An anterior cruciate ligament (ACL) tear is a devastating injury to an athlete and unfortunately is one of the more common knee injuries in athletes involved in rapid deceleration moves. An ACL deficient knee has a very high risk of instability, subsequent injury, and long-term osteoarthritis. It is estimated that between 100,000 and 250,000 of these injuries occur each year in the United States (no data for Europe). Reconstruction of the ACL is commonly performed to restore stability to the knee and allow the patient to return to a healthy and active lifestyle. The past 2 decades have seen significant advancements in the ability to restore stability and function to an ACL deficient knee with a primary ACL reconstruction. Although the procedure and rehabilitation has become more predictable, it still requires many months of rehabilitation and time away from the sports. After committing the time, effort and expense of a primary ACL reconstruction, to have it then re-tear is not only a frustrating and discouraging event for all involved, but there is also growing evidence that the long-term health of the knee is then at even greater risk Recent prospective analysis of a multicenter cohort has shown failure rate after ACL reconstruction to be 3.0 % at 2 years and a systematic review of randomized- controlled trials showed this rate to be 3.6 % at short-term follow-up.

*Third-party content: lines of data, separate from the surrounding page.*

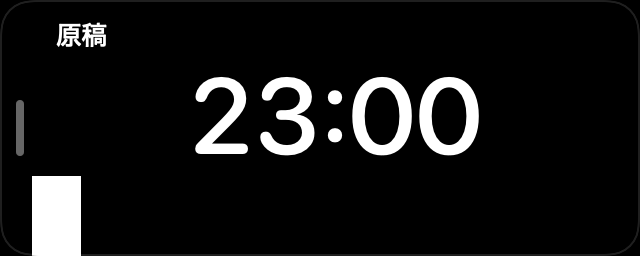
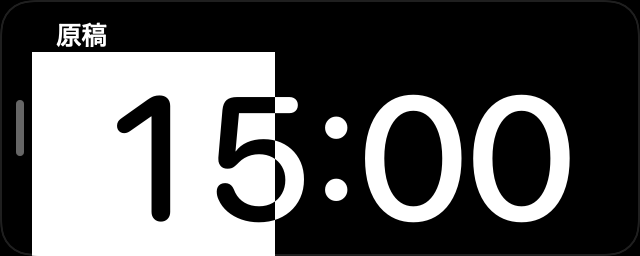
Mac PiP: stack progress fill behind remaining digits
Use one rideProgressInstrument ZStack for normal expanded ride, nudge
bands, and the compact bottom row so the bar fills the area height behind
monospaced digits. Normal ride instrument uses full height below the 14pt
title. Refresh pip-reestimate screenshots; normal ride shows ~40% progress.

diff --git a/TodoTrainCompanion/CompanionRideOverlayView.swift b/TodoTrainCompanion/CompanionRideOverlayView.swift
@@ -62,8 +62,8 @@ struct CompanionRideOverlayView: View {
         CGFloat(RideOverlayGeometry.cardSize.height) - reestimateHeadingHeight - bottomBandHeight
     private static let pauseInstrumentHeight =
         CGFloat(RideOverlayGeometry.cardSize.height) - pauseHeadingHeight - bottomBandHeight
-    private static let classicExpandedDigitHeight =
-        CGFloat(RideOverlayGeometry.cardSize.height) - classicTitleBandHeight - bottomBandHeight
+    private static let classicExpandedInstrumentHeight =
+        CGFloat(RideOverlayGeometry.cardSize.height) - classicTitleBandHeight
 
     private enum PipColumnLayout: Equatable {
         case gap
@@ -86,7 +86,7 @@ struct CompanionRideOverlayView: View {
     private var rideDigitAreaHeight: CGFloat {
         switch pipColumnLayout {
         case .classicExpanded:
-            Self.classicExpandedDigitHeight
+            Self.classicExpandedInstrumentHeight
         case .classicCompact:
             Self.bottomBandHeight
         case .reestimate:
@@ -335,16 +335,8 @@ struct CompanionRideOverlayView: View {
         VStack(alignment: .leading, spacing: 0) {
             classicRideTitle
             classicFailureLine
-            VStack(spacing: 0) {
-                pipDigitLabel(
-                    presentation.remainingLabel,
-                    color: RideOverlayPalette.onTrack,
-                    areaHeight: rideDigitAreaHeight
-                )
-                .frame(height: rideDigitAreaHeight)
-                progressFillBand(height: Self.bottomBandHeight)
-            }
-            .frame(maxWidth: .infinity, maxHeight: .infinity, alignment: .bottom)
+            rideProgressInstrument(digitAreaHeight: rideDigitAreaHeight)
+                .frame(maxWidth: .infinity, maxHeight: .infinity)
         }
         .frame(maxWidth: .infinity, maxHeight: .infinity, alignment: .topLeading)
     }
@@ -615,7 +607,7 @@ struct CompanionRideOverlayView: View {
                 )
                 .padding(.horizontal, 8)
             } else {
-                progressRow(digitAreaHeight: areaHeight)
+                rideProgressInstrument(digitAreaHeight: areaHeight)
             }
         }
         .accessibilityElement(children: .ignore)
@@ -738,7 +730,7 @@ struct CompanionRideOverlayView: View {
             if model.reestimateUndoUntil != nil {
                 undoRow
             } else {
-                progressRow(digitAreaHeight: rideDigitAreaHeight)
+                rideProgressInstrument(digitAreaHeight: rideDigitAreaHeight)
                     .opacity(showsCabinActions || showsAction ? 0 : 1)
                 if showsCabinActions {
                     cabinActionRow
@@ -776,7 +768,7 @@ struct CompanionRideOverlayView: View {
         )
     }
 
-    private func progressFillBand(height: CGFloat) -> some View {
+    private func rideProgressInstrument(digitAreaHeight: CGFloat) -> some View {
         let fillWidth = progressFillWidth
         return ZStack(alignment: .leading) {
             Color.black
@@ -785,23 +777,7 @@ struct CompanionRideOverlayView: View {
                     .frame(width: fillWidth)
                 Spacer(minLength: 0)
             }
-            occupancyProgressMarks(width: Self.contentColumnWidth, height: height)
-        }
-        .frame(maxWidth: .infinity)
-        .frame(height: height)
-        .clipped()
-    }
-
-    private func progressRow(digitAreaHeight: CGFloat) -> some View {
-        let fillWidth = progressFillWidth
-        return ZStack(alignment: .leading) {
-            Color.black
-            HStack(spacing: 0) {
-                RideOverlayPalette.fill(for: presentation)
-                    .frame(width: fillWidth)
-                Spacer(minLength: 0)
-            }
-            occupancyProgressMarks(width: Self.contentColumnWidth, height: Self.bottomBandHeight)
+            occupancyProgressMarks(width: Self.contentColumnWidth, height: digitAreaHeight)
             remainingDigits(RideOverlayPalette.onTrack, areaHeight: digitAreaHeight)
             remainingDigits(RideOverlayPalette.onFill(for: presentation), areaHeight: digitAreaHeight)
                 .mask {
@@ -812,7 +788,7 @@ struct CompanionRideOverlayView: View {
                 }
         }
         .frame(maxWidth: .infinity)
-        .frame(height: Self.bottomBandHeight)
+        .frame(height: digitAreaHeight)
         .clipped()
     }
 
@@ -1154,7 +1130,8 @@ func rideSnap(
     title: String,
     nextTitle: String? = nil,
     startsAt: Int? = nil,
-    endsAt: Int? = nil
+    endsAt: Int? = nil,
+    now: Int = 1_768_000_120
 ) -> RideOverlayPresentation {
     let snap = SnapPlaintext(
         rev: 1,
@@ -1177,7 +1154,7 @@ func rideSnap(
         MenuBarInput(
             pairing: .paired,
             snap: snap,
-            now: 1_768_000_120,
+            now: now,
             cabinEnabledLocal: false
         )
     )

diff --git a/TodoTrainCompanionTests/MacPipReestimateTests.swift b/TodoTrainCompanionTests/MacPipReestimateTests.swift
@@ -140,7 +140,7 @@ struct MacPipReestimateTests {
         let scale: CGFloat = 2
         let card = RideOverlayGeometry.cardSize
         let shots: [(String, AnyView)] = [
-            ("pip-normal-ride", AnyView(ridePreview(rideSnap(title: "原稿")))),
+            ("pip-normal-ride", AnyView(ridePreview(rideSnap(title: "原稿", now: 1_768_000_600)))),
             ("pip-band-answers", AnyView(rideReestimatePreview(.answers))),
             ("pip-band-progress", AnyView(rideReestimatePreview(.progress))),
             ("pip-band-declare", AnyView(rideReestimatePreview(.declare, progress: 0.5))),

Revision ACL reconstruction is clinically challenging and associated with worse clinical outcomes than primary reconstructions, and a recent systematic review revealed a 13.7 % overall failure rate. Avoidable technical errors, including tunnel malposition, inadequate fixation, and failure to address concomitant malalignment and/or ligamentous injuries, have been implicated in 53–79 % of primary ACL graft failures. Due to the aforementioned reasons the development of an effective treatment to restore ACL function to avoid any postoperative complications is an important health and societal challenge. In current clinical practice, the ACL reconstruction plan is selected from a standard menu of options rather than customized to the unique characteristics of the patient. Furthermore, the treatment selection process is normally based on subjective clinical experience rather than objective prediction of post-treatment function. The net result is treatment methods that are less effective than desired at restoring lost knee joint’ s function. The aim of the present proposal is to develop a decision support system based on the integration of neuromusculoskeletal computer models with imaging (MRI, X-ray, ultrasound) and motion analysis data (kinematics, kinetics) to simulate the surgery and to improve customization, objectivity, and ultimately effectiveness of treatments for ACL reconstruction.